The Government also supports the Panel's recommendation that a new formal process be introduced to replace both the current formal merger clearance and authorisation processes.  It intends to develop draft legislation for public consultation on this topic.

Other significant responses

The Government has confirmed that it supports the Panel's recommendations to:

  • introduce a 'block exemption' power to enable the ACCC to create safe harbours for certain types of business conduct that are unlikely to raise competition concerns;
  • empower the ACCC to grant an authorisation or notification if satisfied that the conduct would not be likely to substantially lessen competition or would be likely to result in a public benefit that outweighs any detriment; and
  • retain the prohibitions against secondary boycotts and increase the penalties to bring them in line with other competition law breaches.

The Government has indicated partial support for the Panel's recommendations in the following areas:

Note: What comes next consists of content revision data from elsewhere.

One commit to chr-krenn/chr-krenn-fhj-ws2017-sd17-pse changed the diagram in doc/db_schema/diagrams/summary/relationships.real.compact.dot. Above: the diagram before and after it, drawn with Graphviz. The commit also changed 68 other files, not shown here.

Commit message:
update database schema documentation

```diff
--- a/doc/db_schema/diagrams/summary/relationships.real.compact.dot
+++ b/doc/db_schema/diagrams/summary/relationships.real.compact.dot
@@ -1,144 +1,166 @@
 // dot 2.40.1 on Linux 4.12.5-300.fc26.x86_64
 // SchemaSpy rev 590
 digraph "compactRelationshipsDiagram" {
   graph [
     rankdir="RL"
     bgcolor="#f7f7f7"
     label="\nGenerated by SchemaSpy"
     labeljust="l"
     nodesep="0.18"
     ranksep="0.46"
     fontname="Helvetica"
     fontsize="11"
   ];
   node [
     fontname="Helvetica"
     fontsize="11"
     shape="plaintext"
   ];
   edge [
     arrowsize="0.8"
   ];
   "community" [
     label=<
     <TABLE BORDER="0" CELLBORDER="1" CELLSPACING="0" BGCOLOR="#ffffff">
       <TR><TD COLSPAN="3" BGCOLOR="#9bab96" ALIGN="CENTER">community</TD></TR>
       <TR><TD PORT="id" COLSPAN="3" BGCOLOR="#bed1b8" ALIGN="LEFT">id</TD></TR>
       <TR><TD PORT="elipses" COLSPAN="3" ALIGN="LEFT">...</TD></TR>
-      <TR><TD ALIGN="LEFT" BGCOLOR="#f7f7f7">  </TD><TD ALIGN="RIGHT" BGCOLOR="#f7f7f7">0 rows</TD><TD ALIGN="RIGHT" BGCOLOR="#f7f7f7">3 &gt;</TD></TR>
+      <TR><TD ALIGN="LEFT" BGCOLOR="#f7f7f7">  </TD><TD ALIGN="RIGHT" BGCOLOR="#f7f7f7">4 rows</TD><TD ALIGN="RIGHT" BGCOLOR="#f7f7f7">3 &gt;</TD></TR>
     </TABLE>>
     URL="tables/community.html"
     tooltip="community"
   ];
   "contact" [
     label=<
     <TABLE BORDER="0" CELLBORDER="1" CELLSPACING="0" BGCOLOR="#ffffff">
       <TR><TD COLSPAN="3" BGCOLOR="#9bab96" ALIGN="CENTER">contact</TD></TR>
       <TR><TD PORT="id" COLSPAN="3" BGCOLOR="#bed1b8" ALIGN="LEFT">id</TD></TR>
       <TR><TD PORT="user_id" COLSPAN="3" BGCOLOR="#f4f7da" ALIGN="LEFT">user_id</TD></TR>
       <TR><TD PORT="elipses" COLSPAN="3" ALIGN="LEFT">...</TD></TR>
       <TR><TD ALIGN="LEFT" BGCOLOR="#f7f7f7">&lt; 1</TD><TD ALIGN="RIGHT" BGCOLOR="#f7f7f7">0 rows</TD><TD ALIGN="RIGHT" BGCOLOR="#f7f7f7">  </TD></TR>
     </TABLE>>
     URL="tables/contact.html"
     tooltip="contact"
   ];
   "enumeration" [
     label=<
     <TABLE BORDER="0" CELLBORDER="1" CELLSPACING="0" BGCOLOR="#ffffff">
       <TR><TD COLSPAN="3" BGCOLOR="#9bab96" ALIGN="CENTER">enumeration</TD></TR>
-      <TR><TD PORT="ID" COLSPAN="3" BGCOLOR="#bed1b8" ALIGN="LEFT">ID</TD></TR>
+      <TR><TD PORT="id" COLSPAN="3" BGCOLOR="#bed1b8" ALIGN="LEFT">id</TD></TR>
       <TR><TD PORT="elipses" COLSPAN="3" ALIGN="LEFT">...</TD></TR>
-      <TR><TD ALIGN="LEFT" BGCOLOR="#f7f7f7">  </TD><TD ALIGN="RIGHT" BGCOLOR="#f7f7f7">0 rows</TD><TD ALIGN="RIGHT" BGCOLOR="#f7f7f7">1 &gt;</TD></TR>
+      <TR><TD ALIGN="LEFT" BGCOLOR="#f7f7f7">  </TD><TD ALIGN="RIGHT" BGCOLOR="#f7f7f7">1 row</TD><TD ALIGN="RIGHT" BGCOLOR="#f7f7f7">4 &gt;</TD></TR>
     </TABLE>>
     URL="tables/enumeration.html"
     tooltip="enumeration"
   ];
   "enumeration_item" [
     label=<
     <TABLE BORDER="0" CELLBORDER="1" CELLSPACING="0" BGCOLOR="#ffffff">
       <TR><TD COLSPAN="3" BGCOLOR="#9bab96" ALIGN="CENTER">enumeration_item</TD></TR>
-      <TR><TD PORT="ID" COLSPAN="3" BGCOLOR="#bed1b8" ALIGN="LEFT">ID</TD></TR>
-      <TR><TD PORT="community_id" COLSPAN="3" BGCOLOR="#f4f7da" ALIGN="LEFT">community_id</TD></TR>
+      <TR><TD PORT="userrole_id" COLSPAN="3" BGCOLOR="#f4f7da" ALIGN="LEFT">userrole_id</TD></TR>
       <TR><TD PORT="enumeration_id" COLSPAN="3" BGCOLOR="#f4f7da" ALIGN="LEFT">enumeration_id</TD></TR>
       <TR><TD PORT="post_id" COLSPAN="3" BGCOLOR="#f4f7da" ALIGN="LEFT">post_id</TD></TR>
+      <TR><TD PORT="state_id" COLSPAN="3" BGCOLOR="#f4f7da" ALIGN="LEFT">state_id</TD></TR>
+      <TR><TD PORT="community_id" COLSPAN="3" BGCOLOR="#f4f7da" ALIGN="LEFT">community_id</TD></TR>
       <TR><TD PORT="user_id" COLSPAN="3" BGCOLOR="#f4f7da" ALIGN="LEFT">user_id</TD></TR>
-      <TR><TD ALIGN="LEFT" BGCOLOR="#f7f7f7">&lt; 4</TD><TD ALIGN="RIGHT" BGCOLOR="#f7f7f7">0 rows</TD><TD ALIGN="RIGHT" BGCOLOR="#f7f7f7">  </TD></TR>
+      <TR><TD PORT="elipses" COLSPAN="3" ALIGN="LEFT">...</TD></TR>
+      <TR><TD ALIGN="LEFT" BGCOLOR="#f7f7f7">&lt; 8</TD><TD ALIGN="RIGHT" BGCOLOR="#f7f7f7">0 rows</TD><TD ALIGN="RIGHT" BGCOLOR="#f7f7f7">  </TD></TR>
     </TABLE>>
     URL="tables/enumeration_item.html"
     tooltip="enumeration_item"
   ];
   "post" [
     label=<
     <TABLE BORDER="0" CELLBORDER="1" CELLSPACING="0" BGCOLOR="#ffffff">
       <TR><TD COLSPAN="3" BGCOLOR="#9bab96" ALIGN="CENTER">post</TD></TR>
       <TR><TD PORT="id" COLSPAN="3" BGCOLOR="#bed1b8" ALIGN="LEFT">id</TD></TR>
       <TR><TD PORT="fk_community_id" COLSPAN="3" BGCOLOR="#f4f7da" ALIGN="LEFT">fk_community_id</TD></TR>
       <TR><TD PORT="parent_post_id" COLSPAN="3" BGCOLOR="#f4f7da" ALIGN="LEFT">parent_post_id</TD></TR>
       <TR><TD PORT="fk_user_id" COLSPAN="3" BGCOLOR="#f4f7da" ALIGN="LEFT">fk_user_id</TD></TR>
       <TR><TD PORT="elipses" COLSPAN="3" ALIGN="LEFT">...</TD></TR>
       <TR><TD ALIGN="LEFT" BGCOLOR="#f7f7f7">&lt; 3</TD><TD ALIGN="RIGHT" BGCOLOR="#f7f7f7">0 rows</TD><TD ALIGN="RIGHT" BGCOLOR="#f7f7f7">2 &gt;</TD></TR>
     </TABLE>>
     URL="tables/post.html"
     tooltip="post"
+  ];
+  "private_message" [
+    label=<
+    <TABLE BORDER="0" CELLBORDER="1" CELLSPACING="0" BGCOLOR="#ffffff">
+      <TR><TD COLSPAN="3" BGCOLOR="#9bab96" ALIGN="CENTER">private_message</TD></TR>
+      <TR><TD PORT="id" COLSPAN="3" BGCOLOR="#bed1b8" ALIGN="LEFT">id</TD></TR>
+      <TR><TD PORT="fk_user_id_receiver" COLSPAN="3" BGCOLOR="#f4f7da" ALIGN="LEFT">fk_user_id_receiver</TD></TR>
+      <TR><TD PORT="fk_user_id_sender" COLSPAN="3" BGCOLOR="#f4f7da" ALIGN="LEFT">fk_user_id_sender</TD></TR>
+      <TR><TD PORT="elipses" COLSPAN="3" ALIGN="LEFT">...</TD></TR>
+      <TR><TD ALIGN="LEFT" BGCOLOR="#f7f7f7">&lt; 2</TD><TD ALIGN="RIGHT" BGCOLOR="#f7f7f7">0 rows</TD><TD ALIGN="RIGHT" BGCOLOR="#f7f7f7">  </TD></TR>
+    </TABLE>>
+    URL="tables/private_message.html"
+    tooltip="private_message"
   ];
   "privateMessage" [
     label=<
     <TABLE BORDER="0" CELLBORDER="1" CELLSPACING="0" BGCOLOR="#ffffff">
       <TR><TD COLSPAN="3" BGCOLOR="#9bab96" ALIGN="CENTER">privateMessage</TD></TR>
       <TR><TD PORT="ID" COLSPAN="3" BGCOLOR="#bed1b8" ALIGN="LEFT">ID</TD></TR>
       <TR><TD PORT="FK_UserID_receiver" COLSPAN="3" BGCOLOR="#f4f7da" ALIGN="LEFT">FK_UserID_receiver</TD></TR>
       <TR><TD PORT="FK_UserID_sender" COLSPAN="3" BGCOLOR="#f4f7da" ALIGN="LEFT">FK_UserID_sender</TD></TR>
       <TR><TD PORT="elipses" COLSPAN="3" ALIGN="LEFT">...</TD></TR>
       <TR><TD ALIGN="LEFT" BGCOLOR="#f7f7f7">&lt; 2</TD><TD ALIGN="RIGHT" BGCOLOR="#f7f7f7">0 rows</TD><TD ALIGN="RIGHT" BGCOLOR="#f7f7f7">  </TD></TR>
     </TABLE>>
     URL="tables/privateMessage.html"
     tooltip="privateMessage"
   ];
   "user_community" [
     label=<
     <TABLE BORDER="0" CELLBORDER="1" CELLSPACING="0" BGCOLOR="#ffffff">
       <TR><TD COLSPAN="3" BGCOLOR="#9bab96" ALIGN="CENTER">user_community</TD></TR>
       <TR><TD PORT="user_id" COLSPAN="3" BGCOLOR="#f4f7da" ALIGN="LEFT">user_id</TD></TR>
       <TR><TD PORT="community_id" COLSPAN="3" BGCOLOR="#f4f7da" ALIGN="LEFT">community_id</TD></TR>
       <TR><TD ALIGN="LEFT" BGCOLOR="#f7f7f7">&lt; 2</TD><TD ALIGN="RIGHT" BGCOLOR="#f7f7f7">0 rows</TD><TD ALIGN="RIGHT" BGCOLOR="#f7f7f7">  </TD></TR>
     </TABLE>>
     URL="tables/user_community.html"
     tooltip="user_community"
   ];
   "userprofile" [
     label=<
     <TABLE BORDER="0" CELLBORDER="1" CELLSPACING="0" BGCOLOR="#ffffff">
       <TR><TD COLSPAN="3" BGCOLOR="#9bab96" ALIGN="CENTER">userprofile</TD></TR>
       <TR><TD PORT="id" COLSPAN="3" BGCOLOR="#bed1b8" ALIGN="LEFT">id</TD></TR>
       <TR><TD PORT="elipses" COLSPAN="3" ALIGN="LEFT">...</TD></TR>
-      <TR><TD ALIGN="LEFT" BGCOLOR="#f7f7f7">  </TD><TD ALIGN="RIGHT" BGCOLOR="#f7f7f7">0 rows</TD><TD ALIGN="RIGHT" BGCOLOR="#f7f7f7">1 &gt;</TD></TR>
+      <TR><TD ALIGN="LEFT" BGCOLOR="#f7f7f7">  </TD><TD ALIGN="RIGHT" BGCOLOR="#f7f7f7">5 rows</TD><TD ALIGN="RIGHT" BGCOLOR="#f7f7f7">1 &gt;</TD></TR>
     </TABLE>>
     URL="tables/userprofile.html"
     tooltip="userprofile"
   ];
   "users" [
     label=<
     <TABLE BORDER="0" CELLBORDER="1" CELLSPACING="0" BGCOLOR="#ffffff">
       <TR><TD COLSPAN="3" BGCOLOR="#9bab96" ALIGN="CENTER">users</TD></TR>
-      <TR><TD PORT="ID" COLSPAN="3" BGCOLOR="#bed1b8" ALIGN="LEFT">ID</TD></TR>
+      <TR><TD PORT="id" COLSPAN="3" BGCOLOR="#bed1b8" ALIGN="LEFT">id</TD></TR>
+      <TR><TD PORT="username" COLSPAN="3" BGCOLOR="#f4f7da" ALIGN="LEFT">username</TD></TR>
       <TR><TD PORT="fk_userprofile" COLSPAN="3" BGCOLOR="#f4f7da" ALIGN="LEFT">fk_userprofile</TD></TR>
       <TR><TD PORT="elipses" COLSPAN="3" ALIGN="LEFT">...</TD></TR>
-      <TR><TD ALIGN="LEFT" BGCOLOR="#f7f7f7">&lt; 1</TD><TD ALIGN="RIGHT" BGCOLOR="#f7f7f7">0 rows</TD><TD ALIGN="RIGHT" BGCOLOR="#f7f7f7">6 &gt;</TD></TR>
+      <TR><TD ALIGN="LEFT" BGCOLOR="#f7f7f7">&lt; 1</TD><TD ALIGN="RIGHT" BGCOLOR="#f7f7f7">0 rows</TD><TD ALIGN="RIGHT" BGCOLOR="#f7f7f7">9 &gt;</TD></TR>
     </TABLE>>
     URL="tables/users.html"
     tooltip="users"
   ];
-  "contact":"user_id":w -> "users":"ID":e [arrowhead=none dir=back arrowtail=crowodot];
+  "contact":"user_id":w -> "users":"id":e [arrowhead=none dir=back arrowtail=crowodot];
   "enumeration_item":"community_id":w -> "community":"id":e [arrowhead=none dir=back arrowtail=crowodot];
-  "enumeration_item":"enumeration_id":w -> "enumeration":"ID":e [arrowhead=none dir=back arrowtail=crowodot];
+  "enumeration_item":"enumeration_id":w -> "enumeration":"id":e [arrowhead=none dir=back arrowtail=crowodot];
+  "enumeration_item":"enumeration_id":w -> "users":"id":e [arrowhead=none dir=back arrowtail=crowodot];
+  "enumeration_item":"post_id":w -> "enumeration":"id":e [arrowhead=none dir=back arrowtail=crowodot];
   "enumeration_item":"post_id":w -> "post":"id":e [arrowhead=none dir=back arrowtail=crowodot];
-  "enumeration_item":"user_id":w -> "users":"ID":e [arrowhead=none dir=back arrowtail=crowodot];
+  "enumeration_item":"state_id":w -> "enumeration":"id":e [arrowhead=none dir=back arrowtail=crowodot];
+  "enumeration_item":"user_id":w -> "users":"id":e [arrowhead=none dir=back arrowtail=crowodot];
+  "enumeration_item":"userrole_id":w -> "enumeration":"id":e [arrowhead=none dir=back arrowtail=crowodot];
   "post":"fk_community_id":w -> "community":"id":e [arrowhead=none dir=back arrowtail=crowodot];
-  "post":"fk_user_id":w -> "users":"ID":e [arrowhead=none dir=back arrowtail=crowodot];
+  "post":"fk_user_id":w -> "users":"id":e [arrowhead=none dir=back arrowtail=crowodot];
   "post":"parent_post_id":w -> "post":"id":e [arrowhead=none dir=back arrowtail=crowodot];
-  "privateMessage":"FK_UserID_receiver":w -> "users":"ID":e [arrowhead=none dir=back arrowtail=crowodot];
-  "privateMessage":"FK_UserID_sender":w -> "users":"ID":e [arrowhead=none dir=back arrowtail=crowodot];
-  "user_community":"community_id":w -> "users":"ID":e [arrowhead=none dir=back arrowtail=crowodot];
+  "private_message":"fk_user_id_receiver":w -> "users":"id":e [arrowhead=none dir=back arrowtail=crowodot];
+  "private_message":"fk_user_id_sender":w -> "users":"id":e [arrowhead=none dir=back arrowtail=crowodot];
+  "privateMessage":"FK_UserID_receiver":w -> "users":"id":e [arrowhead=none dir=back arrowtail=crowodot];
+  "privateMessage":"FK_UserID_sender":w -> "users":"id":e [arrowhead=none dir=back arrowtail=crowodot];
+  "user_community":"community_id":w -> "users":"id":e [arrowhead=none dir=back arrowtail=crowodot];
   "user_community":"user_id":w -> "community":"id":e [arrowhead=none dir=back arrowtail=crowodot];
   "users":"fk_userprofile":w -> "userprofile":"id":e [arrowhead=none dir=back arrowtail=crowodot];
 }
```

  • Extra-territorial reach of Australian competition law: the Government does not support the recommendation to amend the CCA to remove the requirement that an overseas corporation must carry on business in Australia for its conduct outside Australia to be subject to the CCA.  However, the Government has noted that the Competition and Consumer Amendment (Deregulatory and Other Measures) Bill 2015 gives effect to the recommendation that the Government remove the requirement for private parties to seek Ministerial consent before relying on extraterritorial conduct in private competition matters.
  • Intellectual Property: the Government has indicated its support for the Productivity Commission to undertake an overarching review of Intellectual Property in Australia.
  • Application of the CCA to Government Activities: the Government supports in principle the recommendation that the prohibitions against anti-competitive conduct and the Australian Consumer Law should apply to the Commonwealth, States, Territories and local government insofar as they undertake activity in trade or commerce.  The Government intends to consult further with the states and territories on the implications of this proposal.

Australia’s competition institutions

In relation to the Panel's significant recommended changes to Australia's competition institutions:

  • ACCC:  the Government supports the Panel recommendation that the ACCC retain its competition and consumer functions.  The Government does not however support the Panel's recommendation that half the Commissioners be appointed on a part-time basis and further considers that it is important that the ACCC have a specific small business commissioner as well as a specialist agricultural commissioner.
  • Creation of an independent access and pricing regulator: the Government has indicated that it is open to the creation of a new independent regulator to have responsibility for third party access and infrastructure regulation in place of the infrastructure functions currently held by the ACCC, AER and NCC.  The Government intends to continue discussions with states and territories including in relation to the appropriate architecture for reform.
  • Australian Council for Competition Policy:  the Government has stated that it supports the need for a body to oversee progress on competition reform and will discuss its design, role and mandate with the states and territories.